Date of this Version
NORSEC 1 (March 26, 2002)
A product of the North Atlantic Biocultural Organization (NABO) Research Cooperative
During rescue excavations in downtown Reykjavík in 1999 nearly 100 kg of well-preserved animal bone was recovered in investigations at Tjarnargata 3 C by Fornleifastofnun Islands (FSÍ) directed by Mjöll Snaesdóttir. This bone collection (or archaeofauna) was largely sieved (4 mm and 1 mm mesh wet screen) and represents one of the largest archaeofauna recovered from Iceland to date. Analysis was carried out at City University of New York’s Northern Science & Education Center’s two zooarchaeology laboratories at Brooklyn College and Hunter College in 2000-01. The analyzed bone materials were returned for long term curation at the National Museum of Iceland in January 2002.
The Tjarnargata 3C collections derive from a widespread sheet midden deposit that post-dates an AD 1500 tephra, and probably represents refuse discarded by multiple households and local shops and factories. While the collection cannot be closely dated, the great majority of the bone collection probably derives from the 18th and early 19th centuries- a period of rapid urbanization of central Reykjavik. This collection thus differs from virtually all other previously studied Icelandic bone materials that derive from single farms and from the activities of one or two household units, and some of these differences are apparent in the condition of the recovered bone. The collection shows some distinctive urban characteristics, with clear indication of local butchery being significantly supplemented by meatrich joints presumably imported from nearby farms provisioning the growing city. The remains of some preserved hams almost certainly indicate trans-Atlantic shipment, and serve to illustrate the expanded dietary range of the urbanizing population. Other bone remains illustrate another side of early modern city life: rodent gnawed bones, remains of stray dogs, scavenging gulls and fulmars, and other elements of an unwanted commensual “urban fauna”. The collections also reflect the source of early Reykjavik’s prosperity, and are dominated by fish bones. These are nearly all cod, and the ratio of the skeletal elements present and the reconstructed live length strongly suggest intensive preserved fish preparation (probably for stockfish) was a major activity in the locality.

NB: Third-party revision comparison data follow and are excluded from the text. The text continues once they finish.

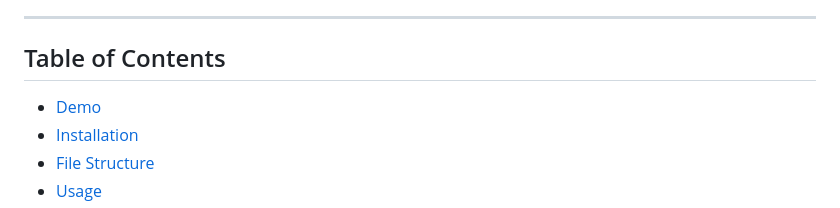
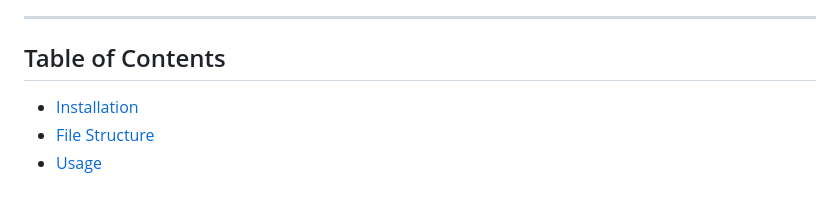
Before and after one commit to Kevinabizeiddaou/polynomial-arithmetic-frontend, a Markdown page: README.md, the part around the change. GitHub-like rendering.

```diff
--- a/README.md
+++ b/README.md
@@ -23,7 +23,6 @@ A modern and interactive web application for performing polynomial arithmetic op
 
 ## Table of Contents
 
-- [Demo](#demo)
 - [Installation](#installation)
 - [File Structure](#file-structure)
 - [Usage](#usage)
```
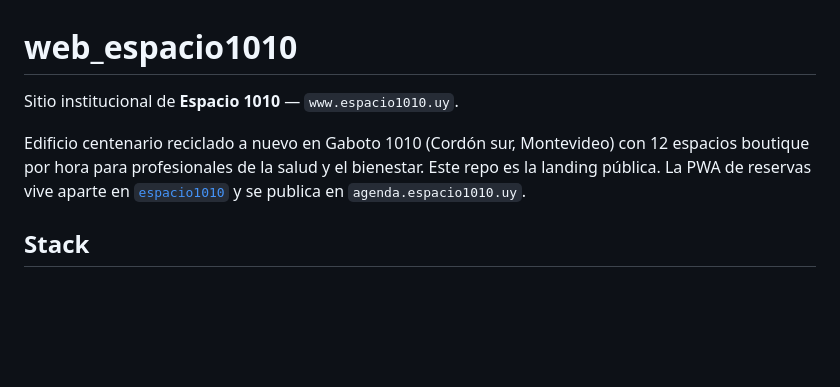
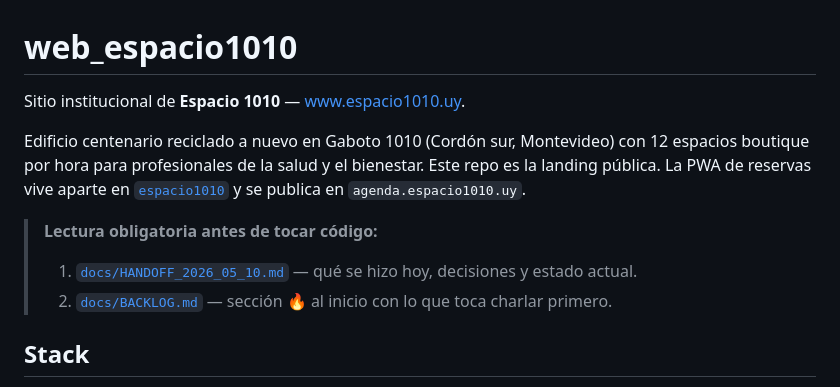
Before and after one commit to eltucanuy/web-espacio1010, a Markdown page: README.md, the part around the change. Drawn GitHub-style; blank space fills up the shorter version.

```diff
--- a/README.md
+++ b/README.md
@@ -1,8 +1,12 @@
 # web_espacio1010
 
-Sitio institucional de **Espacio 1010** — `www.espacio1010.uy`.
+Sitio institucional de **Espacio 1010** — [www.espacio1010.uy](https://www.espacio1010.uy).
 
 Edificio centenario reciclado a nuevo en Gaboto 1010 (Cordón sur, Montevideo) con 12 espacios boutique por hora para profesionales de la salud y el bienestar. Este repo es la landing pública. La PWA de reservas vive aparte en [`espacio1010`](../espacio1010) y se publica en `agenda.espacio1010.uy`.
+
+> **Lectura obligatoria antes de tocar código:**
+> 1. [`docs/HANDOFF_2026_05_10.md`](./docs/HANDOFF_2026_05_10.md) — qué se hizo hoy, decisiones y estado actual.
+> 2. [`docs/BACKLOG.md`](./docs/BACKLOG.md) — sección 🔥 al inicio con lo que toca charlar primero.
 
 ## Stack
 
```
Also changed, not shown: docs/HANDOFF_2026_05_10.md (added, +245 -0 lines).
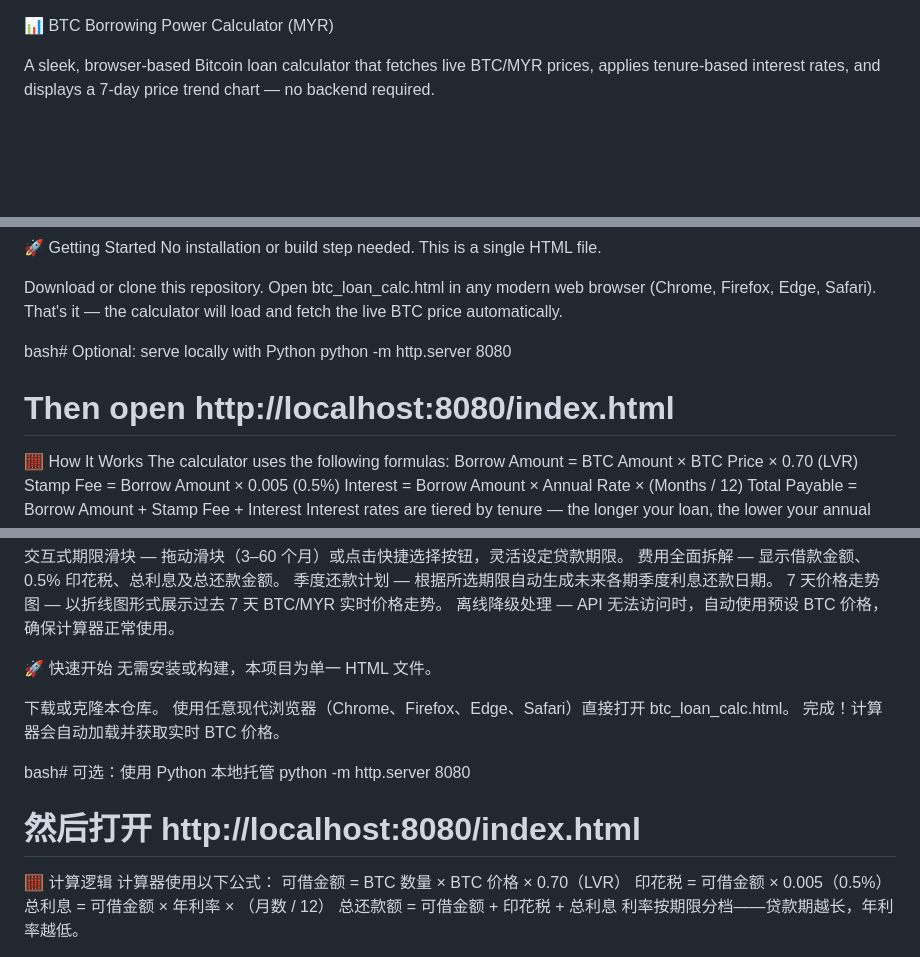
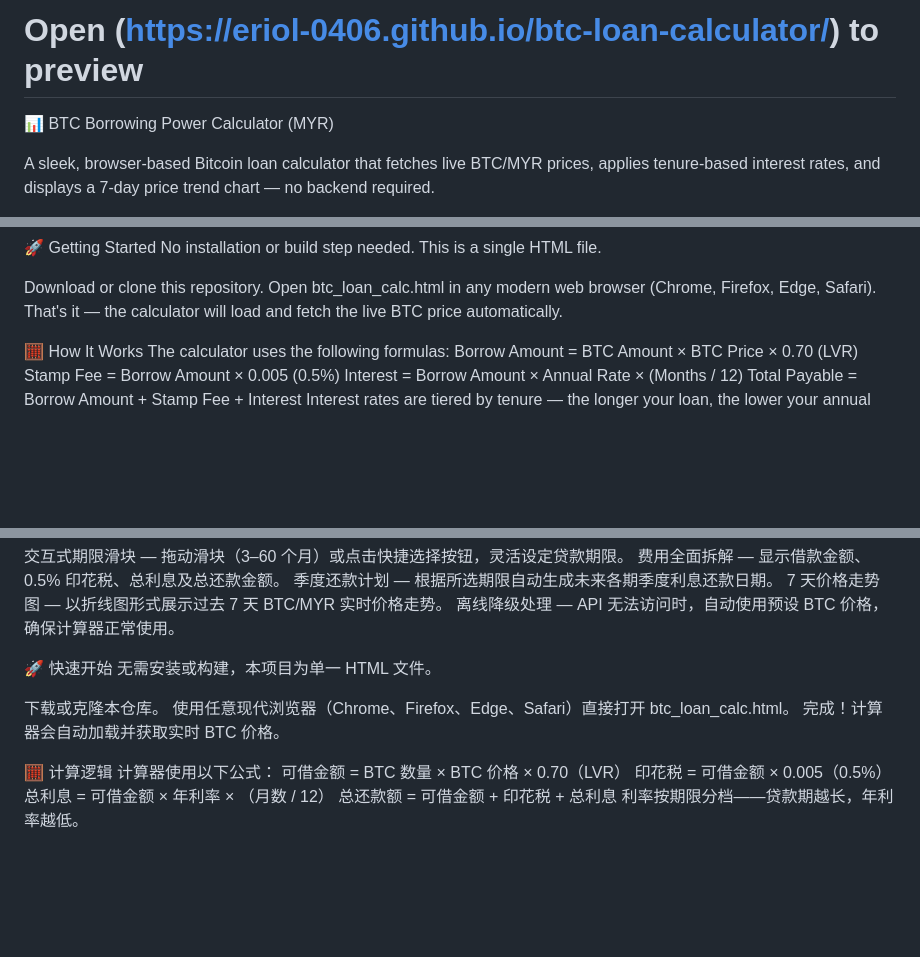
Before and after one commit to Eriol-0406/btc-loan-calculator, a Markdown page: README.md, 3 parts joined by grey strips. GitHub-like rendering; blank space fills up the shorter version.

```diff
--- a/README.md
+++ b/README.md
@@ -1,3 +1,5 @@
+# Open (https://eriol-0406.github.io/btc-loan-calculator/) to preview
+
 📊 BTC Borrowing Power Calculator (MYR)
 
 A sleek, browser-based Bitcoin loan calculator that fetches live BTC/MYR prices, applies tenure-based interest rates, and displays a 7-day price trend chart — no backend required.
@@ -28,10 +30,6 @@ No installation or build step needed. This is a single HTML file.
 Download or clone this repository.
 Open btc_loan_calc.html in any modern web browser (Chrome, Firefox, Edge, Safari).
 That's it — the calculator will load and fetch the live BTC price automatically.
-
-bash# Optional: serve locally with Python
-python -m http.server 8080
-# Then open http://localhost:8080/index.html
 
 🧮 How It Works
 The calculator uses the following formulas:
@@ -92,10 +90,6 @@ MIT License. Free to use, modify, and distribute.
 使用任意现代浏览器（Chrome、Firefox、Edge、Safari）直接打开 btc_loan_calc.html。
 完成！计算器会自动加载并获取实时 BTC 价格。
 
-bash# 可选：使用 Python 本地托管
-python -m http.server 8080
-# 然后打开 http://localhost:8080/index.html
-
 🧮 计算逻辑
 计算器使用以下公式：
 可借金额   = BTC 数量 × BTC 价格 × 0.70（LVR）
```
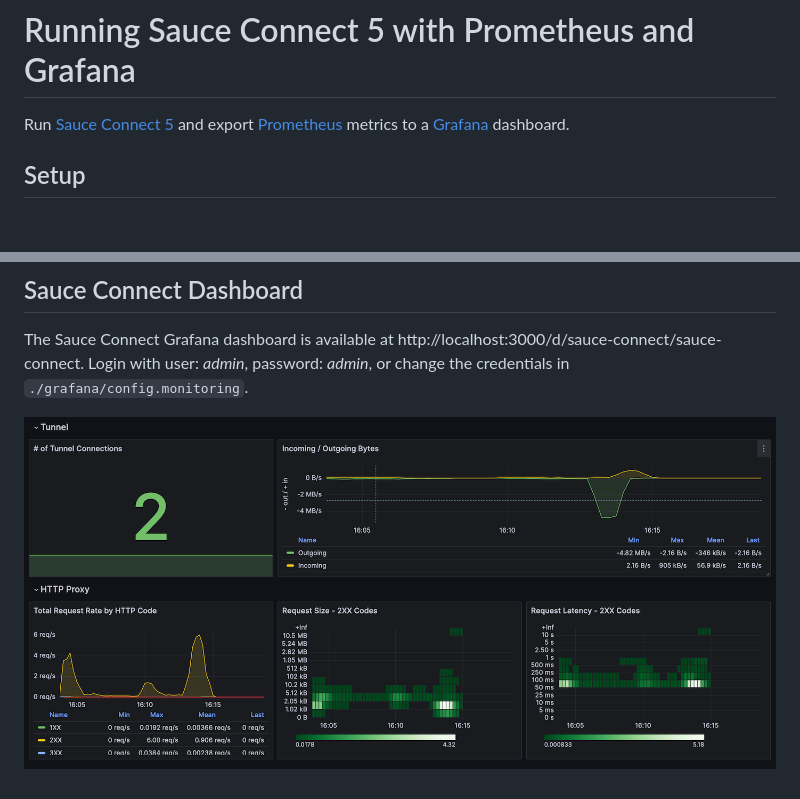
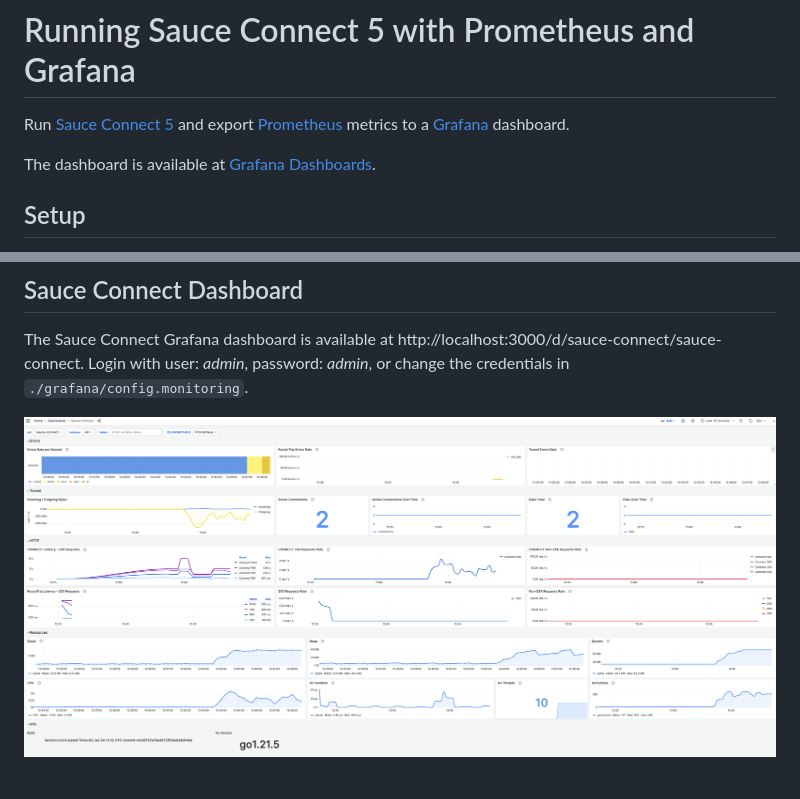
Before and after one commit to saucelabs/sauce-connect-docker, a Markdown page: examples/docker-compose-prometheus-grafana/README.md, 2 parts joined by grey strips. Rendered like a GitHub page; pictures changed too: examples/images/sc5-dashboard.png; blank space fills up the shorter version.

Commit message:
examples/docker-compose-prometheus-grafana: update Grafana dashboard

```diff
--- a/examples/docker-compose-prometheus-grafana/README.md
+++ b/examples/docker-compose-prometheus-grafana/README.md
@@ -1,6 +1,8 @@
 # Running Sauce Connect 5 with Prometheus and Grafana
 
 Run [Sauce Connect 5](https://docs.saucelabs.com/secure-connections/sauce-connect-5/) and export [Prometheus](https://prometheus.io/) metrics to a [Grafana](http://grafana.org/) dashboard.
+
+The dashboard is available at [Grafana Dashboards](https://grafana.com/grafana/dashboards/20232-sauce-connect/).
 
 ## Setup
 
```
Also changed, not shown: 2 other files.
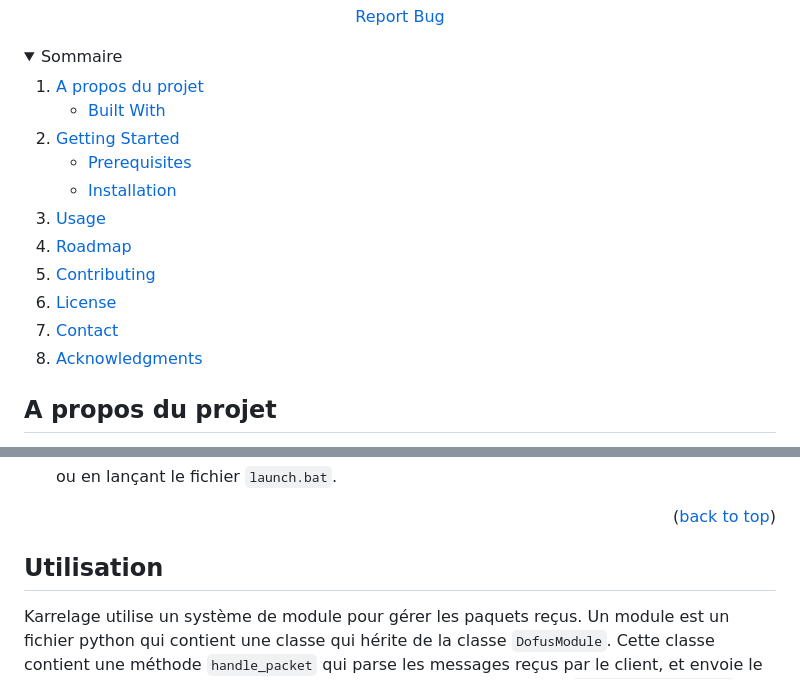
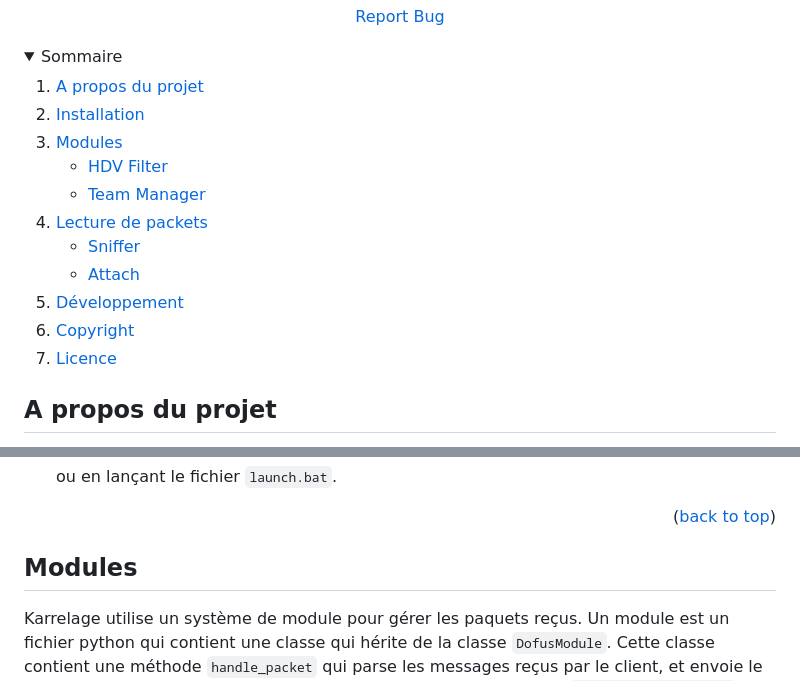
Before and after one commit to JustNao/Karrelage, a Markdown page: readme.md, 2 parts joined by grey strips. GitHub-like rendering; folded sections open.

Commit message:
Added sommaire

```diff
--- a/readme.md
+++ b/readme.md
@@ -23,23 +23,27 @@
   <ol>
     <li>
       <a href="#about-the-project">A propos du projet</a>
+    </li>
+    <li>
+      <a href="#installation">Installation</a>
+    </li>
+    <li>
+      <a href="#modules">Modules</a>
       <ul>
-        <li><a href="#built-with">Built With</a></li>
+        <li><a href="#module-hdv">HDV Filter</a></li>
+        <li><a href="#module-team-manager">Team Manager</a></li>
       </ul>
     </li>
     <li>
-      <a href="#getting-started">Getting Started</a>
+    <a href="#packet-read">Lecture de packets</a>
       <ul>
-        <li><a href="#prerequisites">Prerequisites</a></li>
-        <li><a href="#installation">Installation</a></li>
+        <li><a href="#sniffer">Sniffer</a></li>
+        <li><a href="#attach">Attach</a></li>
       </ul>
     </li>
-    <li><a href="#usage">Usage</a></li>
-    <li><a href="#roadmap">Roadmap</a></li>
-    <li><a href="#contributing">Contributing</a></li>
-    <li><a href="#license">License</a></li>
-    <li><a href="#contact">Contact</a></li>
-    <li><a href="#acknowledgments">Acknowledgments</a></li>
+    <li><a href="#dev">Développement</a></li>
+    <li><a href="#copyright">Copyright</a></li>
+    <li><a href="#license">Licence</a></li>
   </ol>
 </details>
 
@@ -73,7 +81,9 @@ Karrelage est un MITM pour Dofus 2.XX en Python 3. C'est la suite de [DofusHelpe
 
 <!-- USAGE EXAMPLES -->
 
-## Utilisation
+## Modules
+
+<a name="modules"></a>
 
 Karrelage utilise un système de module pour gérer les paquets reçus. Un module est un fichier python qui contient une classe qui hérite de la classe `DofusModule`. Cette classe contient une méthode `handle_packet` qui parse les messages reçus par le client, et envoie le packet avec à la fonction correspondante du module (sous la forme `handle_<packet_name>`).
 Le menu de Karrelage permet de sélectionner quel module lancer. Actuellement, un seul module peut être lancé à la fois.
```
Also changed, not shown: other parts of readme.md (+20 -0 lines).
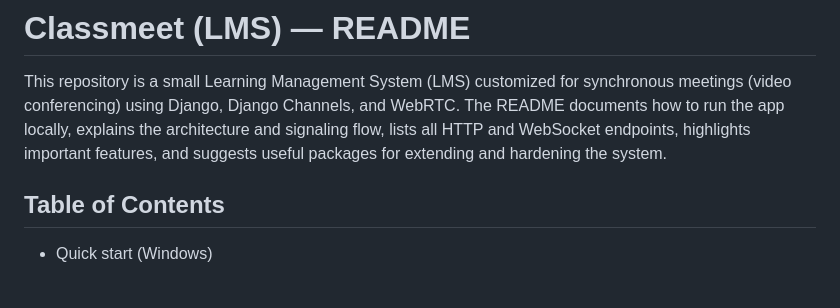
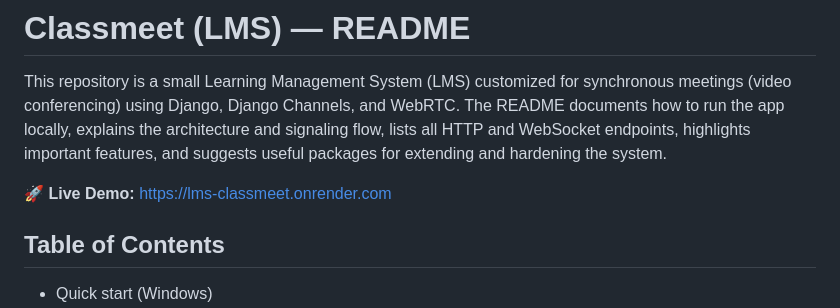
Before and after one commit to YogeshNayal17/LMS-Classmeet, a Markdown page: README.md, the part around the change. GitHub-like rendering; blank space fills up the shorter version.

Commit message:
Added live url

```diff
--- a/README.md
+++ b/README.md
@@ -1,6 +1,8 @@
 # Classmeet (LMS) — README
 
 This repository is a small Learning Management System (LMS) customized for synchronous meetings (video conferencing) using Django, Django Channels, and WebRTC. The README documents how to run the app locally, explains the architecture and signaling flow, lists all HTTP and WebSocket endpoints, highlights important features, and suggests useful packages for extending and hardening the system.
+
+🚀 **Live Demo:** [https://lms-classmeet.onrender.com](https://lms-classmeet.onrender.com)
 
 ## Table of Contents
 
```
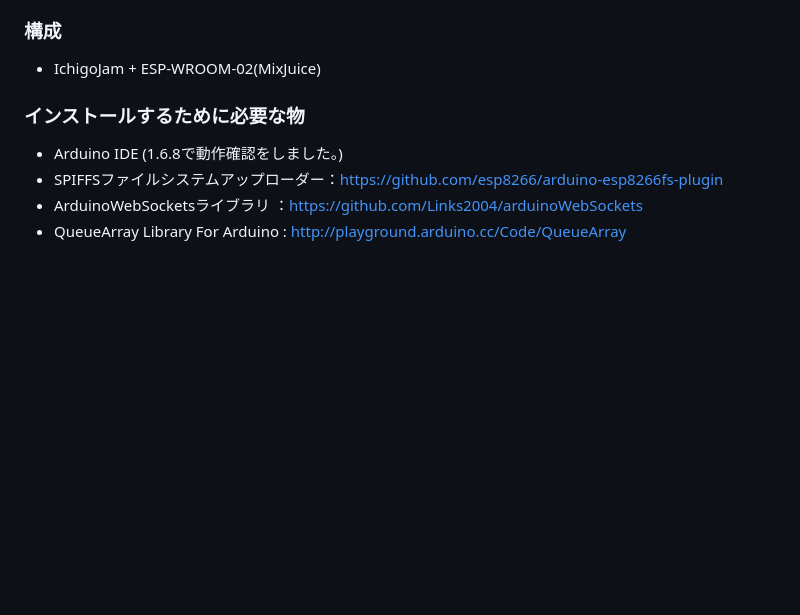
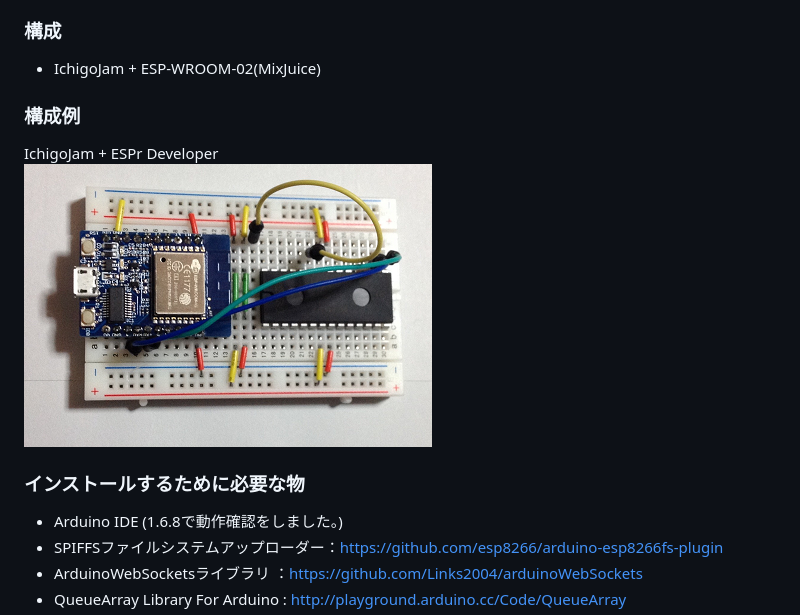
Before and after one commit to robo8080/ESP8266_WebTermIJKB, a Markdown page: README.md, the part around the change. Drawn GitHub-style; pictures changed too: images/image1.png (added); blank space fills up the shorter version.

Commit message:
README.md修正

```diff
--- a/README.md
+++ b/README.md
@@ -15,6 +15,11 @@ MixJuiceのファームと入れ替えて使うこともできます。<br>
 
 ### 構成 ###
 * IchigoJam + ESP-WROOM-02(MixJuice)<br>
+
+
+### 構成例 ###
+IchigoJam + ESPr Developer<br>
+![画像1](images/image1.png)<br>
 
 
 ### インストールするために必要な物 ###
```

This well preserved and carefully excavated archaeofauna thus sheds light on an important period in the development of modern Reykjavik, and represents a unique urban collection for Iceland. We recommend that any additional excavations in the town center area attempt to recover more bone material, especially from closely datable contexts.